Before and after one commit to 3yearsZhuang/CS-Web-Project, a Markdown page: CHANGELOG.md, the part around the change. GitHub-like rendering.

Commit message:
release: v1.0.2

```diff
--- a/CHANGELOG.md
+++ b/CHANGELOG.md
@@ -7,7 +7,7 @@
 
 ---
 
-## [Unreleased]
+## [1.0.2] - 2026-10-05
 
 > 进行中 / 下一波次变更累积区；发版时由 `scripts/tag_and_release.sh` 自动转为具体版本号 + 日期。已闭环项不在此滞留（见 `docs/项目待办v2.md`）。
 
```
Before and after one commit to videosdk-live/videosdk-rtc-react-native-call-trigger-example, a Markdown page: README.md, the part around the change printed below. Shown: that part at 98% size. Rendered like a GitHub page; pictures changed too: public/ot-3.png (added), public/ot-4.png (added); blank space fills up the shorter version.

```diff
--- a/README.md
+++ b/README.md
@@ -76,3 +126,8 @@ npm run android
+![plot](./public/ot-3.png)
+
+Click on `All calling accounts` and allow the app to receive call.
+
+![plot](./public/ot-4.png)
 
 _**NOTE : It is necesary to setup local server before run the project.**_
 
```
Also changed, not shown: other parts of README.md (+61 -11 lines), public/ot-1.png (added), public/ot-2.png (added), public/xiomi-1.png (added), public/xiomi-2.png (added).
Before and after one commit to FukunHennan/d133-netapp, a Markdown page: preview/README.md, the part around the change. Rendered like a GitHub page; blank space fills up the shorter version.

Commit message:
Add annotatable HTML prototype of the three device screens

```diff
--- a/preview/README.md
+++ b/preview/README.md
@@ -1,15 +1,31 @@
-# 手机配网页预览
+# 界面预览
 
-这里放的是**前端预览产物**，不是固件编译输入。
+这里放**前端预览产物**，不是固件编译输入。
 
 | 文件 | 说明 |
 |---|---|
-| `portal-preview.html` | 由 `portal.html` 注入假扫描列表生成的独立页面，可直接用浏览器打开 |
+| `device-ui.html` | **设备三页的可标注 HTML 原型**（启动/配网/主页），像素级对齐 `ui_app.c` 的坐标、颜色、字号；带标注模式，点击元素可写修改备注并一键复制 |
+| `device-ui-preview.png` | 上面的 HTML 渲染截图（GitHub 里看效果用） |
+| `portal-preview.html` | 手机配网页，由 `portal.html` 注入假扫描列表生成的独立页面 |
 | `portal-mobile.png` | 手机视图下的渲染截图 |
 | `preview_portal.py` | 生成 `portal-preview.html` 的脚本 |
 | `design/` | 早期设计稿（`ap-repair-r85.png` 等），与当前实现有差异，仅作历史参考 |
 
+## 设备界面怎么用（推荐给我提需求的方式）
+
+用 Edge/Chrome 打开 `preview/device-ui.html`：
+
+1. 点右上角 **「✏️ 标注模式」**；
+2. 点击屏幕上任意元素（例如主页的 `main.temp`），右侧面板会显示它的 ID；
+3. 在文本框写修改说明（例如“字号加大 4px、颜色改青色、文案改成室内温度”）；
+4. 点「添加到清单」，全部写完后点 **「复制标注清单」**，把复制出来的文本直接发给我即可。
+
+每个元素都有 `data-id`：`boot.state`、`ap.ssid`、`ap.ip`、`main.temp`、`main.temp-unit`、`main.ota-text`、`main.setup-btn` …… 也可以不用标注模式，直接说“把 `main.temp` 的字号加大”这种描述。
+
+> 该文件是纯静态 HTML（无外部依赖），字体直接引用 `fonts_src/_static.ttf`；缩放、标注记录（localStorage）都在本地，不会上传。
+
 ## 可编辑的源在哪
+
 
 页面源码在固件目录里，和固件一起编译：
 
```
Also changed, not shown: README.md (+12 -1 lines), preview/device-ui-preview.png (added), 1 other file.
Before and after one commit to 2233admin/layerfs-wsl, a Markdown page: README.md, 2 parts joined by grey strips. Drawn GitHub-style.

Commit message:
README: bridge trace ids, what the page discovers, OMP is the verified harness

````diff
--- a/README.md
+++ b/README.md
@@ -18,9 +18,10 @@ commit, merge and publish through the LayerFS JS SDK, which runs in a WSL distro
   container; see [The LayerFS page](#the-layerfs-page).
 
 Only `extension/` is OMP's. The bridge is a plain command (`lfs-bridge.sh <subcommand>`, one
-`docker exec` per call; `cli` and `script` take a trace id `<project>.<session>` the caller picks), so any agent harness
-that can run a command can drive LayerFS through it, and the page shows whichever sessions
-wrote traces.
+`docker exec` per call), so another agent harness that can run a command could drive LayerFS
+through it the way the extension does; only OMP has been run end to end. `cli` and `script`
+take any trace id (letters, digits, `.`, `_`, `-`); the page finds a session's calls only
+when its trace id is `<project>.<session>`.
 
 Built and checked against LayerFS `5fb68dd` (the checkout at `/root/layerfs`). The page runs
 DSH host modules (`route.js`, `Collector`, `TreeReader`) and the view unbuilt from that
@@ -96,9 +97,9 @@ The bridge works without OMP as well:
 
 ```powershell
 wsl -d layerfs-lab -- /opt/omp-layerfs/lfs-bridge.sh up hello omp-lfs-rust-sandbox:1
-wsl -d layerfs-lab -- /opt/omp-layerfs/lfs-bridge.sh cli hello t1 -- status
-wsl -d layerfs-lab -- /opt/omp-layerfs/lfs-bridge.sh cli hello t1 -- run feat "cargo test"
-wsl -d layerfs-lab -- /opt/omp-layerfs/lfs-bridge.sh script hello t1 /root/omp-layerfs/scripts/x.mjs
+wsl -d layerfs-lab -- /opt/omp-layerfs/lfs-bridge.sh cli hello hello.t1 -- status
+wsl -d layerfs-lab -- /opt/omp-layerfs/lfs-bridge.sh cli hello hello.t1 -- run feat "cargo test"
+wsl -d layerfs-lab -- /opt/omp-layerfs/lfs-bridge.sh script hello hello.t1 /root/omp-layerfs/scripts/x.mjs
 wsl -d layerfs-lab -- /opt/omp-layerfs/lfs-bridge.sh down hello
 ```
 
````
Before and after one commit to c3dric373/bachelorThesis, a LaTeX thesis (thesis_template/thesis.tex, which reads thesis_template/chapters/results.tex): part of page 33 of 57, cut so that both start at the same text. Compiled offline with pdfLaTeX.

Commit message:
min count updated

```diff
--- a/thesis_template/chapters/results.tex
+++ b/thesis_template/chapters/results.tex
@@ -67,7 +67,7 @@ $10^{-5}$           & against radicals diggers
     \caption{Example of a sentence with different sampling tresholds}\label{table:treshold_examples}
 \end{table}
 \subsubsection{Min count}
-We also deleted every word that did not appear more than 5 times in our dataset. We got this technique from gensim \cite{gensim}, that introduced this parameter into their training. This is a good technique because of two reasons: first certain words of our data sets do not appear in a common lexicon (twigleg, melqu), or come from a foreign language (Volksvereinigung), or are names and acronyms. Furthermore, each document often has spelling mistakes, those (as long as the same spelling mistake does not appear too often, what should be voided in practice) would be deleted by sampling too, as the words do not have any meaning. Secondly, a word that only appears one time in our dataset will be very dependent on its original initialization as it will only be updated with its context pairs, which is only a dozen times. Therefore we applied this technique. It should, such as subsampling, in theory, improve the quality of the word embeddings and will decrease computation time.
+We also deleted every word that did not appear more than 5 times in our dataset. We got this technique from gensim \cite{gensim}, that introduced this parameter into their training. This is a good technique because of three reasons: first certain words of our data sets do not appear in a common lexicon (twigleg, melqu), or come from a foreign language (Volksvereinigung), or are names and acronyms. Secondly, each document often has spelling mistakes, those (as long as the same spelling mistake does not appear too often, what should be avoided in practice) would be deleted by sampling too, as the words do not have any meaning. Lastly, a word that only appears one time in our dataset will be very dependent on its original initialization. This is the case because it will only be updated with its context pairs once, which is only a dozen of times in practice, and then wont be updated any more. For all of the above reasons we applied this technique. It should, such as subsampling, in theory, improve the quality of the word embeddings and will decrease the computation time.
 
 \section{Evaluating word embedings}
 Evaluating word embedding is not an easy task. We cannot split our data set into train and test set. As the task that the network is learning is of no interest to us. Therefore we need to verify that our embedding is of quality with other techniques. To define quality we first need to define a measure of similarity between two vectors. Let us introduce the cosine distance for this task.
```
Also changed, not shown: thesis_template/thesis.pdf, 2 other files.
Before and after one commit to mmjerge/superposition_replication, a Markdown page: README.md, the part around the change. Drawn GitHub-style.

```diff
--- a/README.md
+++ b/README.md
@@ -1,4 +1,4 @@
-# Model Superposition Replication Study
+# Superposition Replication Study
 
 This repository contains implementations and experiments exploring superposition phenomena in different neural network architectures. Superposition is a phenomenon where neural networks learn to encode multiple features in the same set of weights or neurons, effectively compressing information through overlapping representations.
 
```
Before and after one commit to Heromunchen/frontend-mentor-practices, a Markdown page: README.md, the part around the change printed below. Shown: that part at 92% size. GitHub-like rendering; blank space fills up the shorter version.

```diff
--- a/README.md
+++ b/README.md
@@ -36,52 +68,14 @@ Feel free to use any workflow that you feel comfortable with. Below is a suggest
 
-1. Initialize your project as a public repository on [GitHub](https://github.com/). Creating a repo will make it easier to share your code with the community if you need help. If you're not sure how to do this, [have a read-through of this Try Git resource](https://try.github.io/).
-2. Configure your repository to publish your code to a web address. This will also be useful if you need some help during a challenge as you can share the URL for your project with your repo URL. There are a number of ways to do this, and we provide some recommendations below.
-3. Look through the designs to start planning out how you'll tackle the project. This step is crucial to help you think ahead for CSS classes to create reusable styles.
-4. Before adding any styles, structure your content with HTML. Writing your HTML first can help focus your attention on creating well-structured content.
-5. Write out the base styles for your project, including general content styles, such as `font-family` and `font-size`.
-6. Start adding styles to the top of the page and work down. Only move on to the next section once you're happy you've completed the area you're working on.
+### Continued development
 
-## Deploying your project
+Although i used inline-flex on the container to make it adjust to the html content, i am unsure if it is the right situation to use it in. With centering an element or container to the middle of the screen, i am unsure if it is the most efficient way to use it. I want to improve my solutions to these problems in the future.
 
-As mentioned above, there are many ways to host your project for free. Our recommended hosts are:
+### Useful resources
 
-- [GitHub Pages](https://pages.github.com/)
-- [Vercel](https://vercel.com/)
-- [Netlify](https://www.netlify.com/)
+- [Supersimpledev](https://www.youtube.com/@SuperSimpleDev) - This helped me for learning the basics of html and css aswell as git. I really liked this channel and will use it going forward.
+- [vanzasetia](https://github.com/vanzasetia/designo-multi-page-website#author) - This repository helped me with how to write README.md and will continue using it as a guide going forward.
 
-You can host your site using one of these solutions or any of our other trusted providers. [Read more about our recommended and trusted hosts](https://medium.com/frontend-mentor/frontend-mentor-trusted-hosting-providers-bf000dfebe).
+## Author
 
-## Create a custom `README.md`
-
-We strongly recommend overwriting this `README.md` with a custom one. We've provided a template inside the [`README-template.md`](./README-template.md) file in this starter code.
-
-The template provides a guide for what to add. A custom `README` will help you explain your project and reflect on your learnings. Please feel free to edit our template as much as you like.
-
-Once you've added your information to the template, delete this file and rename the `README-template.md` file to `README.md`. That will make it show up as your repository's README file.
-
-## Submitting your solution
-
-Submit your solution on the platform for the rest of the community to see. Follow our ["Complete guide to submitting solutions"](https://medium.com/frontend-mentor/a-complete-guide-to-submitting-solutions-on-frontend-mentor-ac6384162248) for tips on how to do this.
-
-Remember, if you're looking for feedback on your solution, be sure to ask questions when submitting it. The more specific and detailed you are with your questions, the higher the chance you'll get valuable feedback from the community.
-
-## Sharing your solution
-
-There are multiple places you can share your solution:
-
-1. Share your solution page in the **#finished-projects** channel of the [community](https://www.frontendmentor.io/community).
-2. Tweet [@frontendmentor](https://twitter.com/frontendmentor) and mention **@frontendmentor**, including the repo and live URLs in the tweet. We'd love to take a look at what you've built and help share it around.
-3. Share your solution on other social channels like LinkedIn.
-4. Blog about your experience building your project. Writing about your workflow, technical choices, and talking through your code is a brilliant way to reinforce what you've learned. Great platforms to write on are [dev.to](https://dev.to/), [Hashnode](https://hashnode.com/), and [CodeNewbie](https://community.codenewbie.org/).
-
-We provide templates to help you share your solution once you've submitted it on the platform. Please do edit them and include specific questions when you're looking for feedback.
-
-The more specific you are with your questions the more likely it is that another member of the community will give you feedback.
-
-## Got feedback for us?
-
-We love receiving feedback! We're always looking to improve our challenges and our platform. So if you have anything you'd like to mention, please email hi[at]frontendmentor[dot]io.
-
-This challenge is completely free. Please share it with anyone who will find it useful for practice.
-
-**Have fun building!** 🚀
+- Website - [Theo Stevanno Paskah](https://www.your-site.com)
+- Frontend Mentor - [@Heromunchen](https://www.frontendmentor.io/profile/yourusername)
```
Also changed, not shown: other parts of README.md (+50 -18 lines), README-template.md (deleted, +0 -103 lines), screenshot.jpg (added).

──────

> What you should do
Whenever a line in the data holds "preview", copy that line.

> Solved exercise
Before and after one commit to FukunHennan/d133-netapp, a Markdown page: preview/README.md, the part around the change. Rendered like a GitHub page; blank space fills up the shorter version.
--- a/preview/README.md
+++ b/preview/README.md
-| `portal-preview.html` | 由 `portal.html` 注入假扫描列表生成的独立页面，可直接用浏览器打开 |
+| `device-ui-preview.png` | 上面的 HTML 渲染截图（GitHub 里看效果用） |
+| `portal-preview.html` | 手机配网页，由 `portal.html` 注入假扫描列表生成的独立页面 |
 | `preview_portal.py` | 生成 `portal-preview.html` 的脚本 |
+用 Edge/Chrome 打开 `preview/device-ui.html`：
Also changed, not shown: README.md (+12 -1 lines), preview/device-ui-preview.png (added), 1 other file.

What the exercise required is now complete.